– Doctors say Yulia Skripal is ‘improving rapidly’ in hospital.
‘ – Dutch authorities expelled two suspected Russian spies who tried to hack into a Swiss laboratory
– The chief of the Porton Down defence laboratory said it could not verify the ‘precise source’ of the nerve agent.
– Yulia Skripal’s cousin Viktoria says she has received a call from Yulia saying she plans to leave hospital soon.
Dawn Sturgess died in hospital on July 8
– A statement on behalf of Yulia is released by Metropolitan Police, in which she says her strength is ‘growing daily’ and that ‘daddy is fine’.
– Ms Skripal is released from hospital and moved to a secure location.
– Sergei Skripal is released from hospital 11 weeks after he was poisoned.
– Dawn Sturgess and Charlie Rowley fall ill at a property in Amesbury, which is eight miles from Salisbury, and are rushed to hospital.
– Police declare a major incident after Ms Sturgess and Mr Rowley are exposed to an ‘unknown substance’, later revealed to be Novichok.
– Sajid Javid demands an explanation over the two poisonings as he accuses the Russian state of using Britain as a ‘dumping ground for poison’.
– Mother-of-three Dawn Sturgess, 44, dies in hospital due to coming into contact with Novichok.
– Mr Rowley regains consciousness at hospital, and later tells his brother that Dawn had sprayed the Novichok onto her wrists.
– Police are believed to have identified the perpetrators of the attack.
– Charlie Rowley is rushed to hospital as he starts to lose his site, but doctors can’t confirm whether it has anything to do with the poisoning.
– Charlie Rowley admitted to intensive care unit with meningitis

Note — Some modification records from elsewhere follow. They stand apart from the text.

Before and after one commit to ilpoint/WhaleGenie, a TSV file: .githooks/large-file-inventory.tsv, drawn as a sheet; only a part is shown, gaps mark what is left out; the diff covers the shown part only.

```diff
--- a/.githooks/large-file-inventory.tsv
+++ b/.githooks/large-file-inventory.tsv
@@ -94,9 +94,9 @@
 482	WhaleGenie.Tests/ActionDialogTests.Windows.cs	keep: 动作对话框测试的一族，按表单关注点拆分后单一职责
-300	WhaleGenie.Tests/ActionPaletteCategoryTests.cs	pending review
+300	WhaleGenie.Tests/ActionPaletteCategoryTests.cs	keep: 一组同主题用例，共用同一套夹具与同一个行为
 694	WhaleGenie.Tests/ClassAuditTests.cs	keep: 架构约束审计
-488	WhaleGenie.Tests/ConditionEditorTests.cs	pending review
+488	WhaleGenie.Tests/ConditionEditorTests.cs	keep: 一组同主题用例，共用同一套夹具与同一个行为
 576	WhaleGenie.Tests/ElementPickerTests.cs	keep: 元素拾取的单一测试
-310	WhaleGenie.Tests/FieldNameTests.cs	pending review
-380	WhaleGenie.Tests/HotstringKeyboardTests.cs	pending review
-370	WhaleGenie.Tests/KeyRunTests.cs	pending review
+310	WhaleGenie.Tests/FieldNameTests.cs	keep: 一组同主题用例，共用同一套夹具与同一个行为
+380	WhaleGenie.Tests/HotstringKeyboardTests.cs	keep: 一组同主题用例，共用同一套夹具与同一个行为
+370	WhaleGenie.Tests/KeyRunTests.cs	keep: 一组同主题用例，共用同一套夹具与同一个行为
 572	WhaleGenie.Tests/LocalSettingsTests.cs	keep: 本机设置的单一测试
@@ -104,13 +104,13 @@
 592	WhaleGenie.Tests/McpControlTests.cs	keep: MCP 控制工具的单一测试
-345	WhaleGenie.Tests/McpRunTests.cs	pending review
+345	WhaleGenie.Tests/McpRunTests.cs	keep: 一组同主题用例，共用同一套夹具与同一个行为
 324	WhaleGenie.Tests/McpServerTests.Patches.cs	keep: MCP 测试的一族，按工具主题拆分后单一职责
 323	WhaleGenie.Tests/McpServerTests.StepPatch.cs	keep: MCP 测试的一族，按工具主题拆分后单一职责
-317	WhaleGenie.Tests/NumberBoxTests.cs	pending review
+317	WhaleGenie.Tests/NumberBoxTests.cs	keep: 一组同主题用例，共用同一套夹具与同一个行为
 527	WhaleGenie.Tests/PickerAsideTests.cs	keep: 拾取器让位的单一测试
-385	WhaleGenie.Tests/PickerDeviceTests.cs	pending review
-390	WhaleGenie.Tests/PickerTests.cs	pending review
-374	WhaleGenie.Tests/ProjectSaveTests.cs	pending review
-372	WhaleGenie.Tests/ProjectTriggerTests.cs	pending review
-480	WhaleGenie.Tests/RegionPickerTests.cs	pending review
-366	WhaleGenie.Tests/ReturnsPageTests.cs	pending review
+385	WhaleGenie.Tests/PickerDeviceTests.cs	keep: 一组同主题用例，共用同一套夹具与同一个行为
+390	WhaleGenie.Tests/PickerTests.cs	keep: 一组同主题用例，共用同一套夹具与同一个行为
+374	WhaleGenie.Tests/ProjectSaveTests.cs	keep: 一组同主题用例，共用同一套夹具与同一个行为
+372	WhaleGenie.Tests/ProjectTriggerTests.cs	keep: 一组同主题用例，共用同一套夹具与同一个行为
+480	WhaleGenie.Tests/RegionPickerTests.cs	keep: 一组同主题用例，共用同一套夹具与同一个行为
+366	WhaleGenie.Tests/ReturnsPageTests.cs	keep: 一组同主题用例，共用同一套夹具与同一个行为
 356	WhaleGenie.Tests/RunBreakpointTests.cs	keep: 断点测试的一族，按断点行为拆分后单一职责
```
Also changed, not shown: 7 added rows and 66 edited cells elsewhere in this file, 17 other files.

– Police call in the ‘super recognisers’ in bid to track down the poisoners
– Charlie Rowley’s brother says he has ‘lost all hope’ and doesn’t have long to live.
Independent investigators, the Organisation for the Prohibition of Chemical Weapons, confirm the toxic chemical that killed Ms Sturgess was the same nerve agent as that which poisoned the Skripals.
– Scotland Yard and CPS announce enough evidence to charge Russian nationals Alexander Petrov and Ruslan Boshirov for conspiracy to murder over Salisbury nerve agent attack.
– Britain’s most wanted men speak to RT and claim to be humble tourists
– The real identity of one of the two assassins, named by police as Ruslan Boshirov, is reported to be Colonel Anatoliy Vladimirovich Chepiga.
New photo emerges that appears to show Col Chepiga on the Wall of Heroes at the Far-Eastern Military Academy, providing more evidence against the Kremlin’s denials.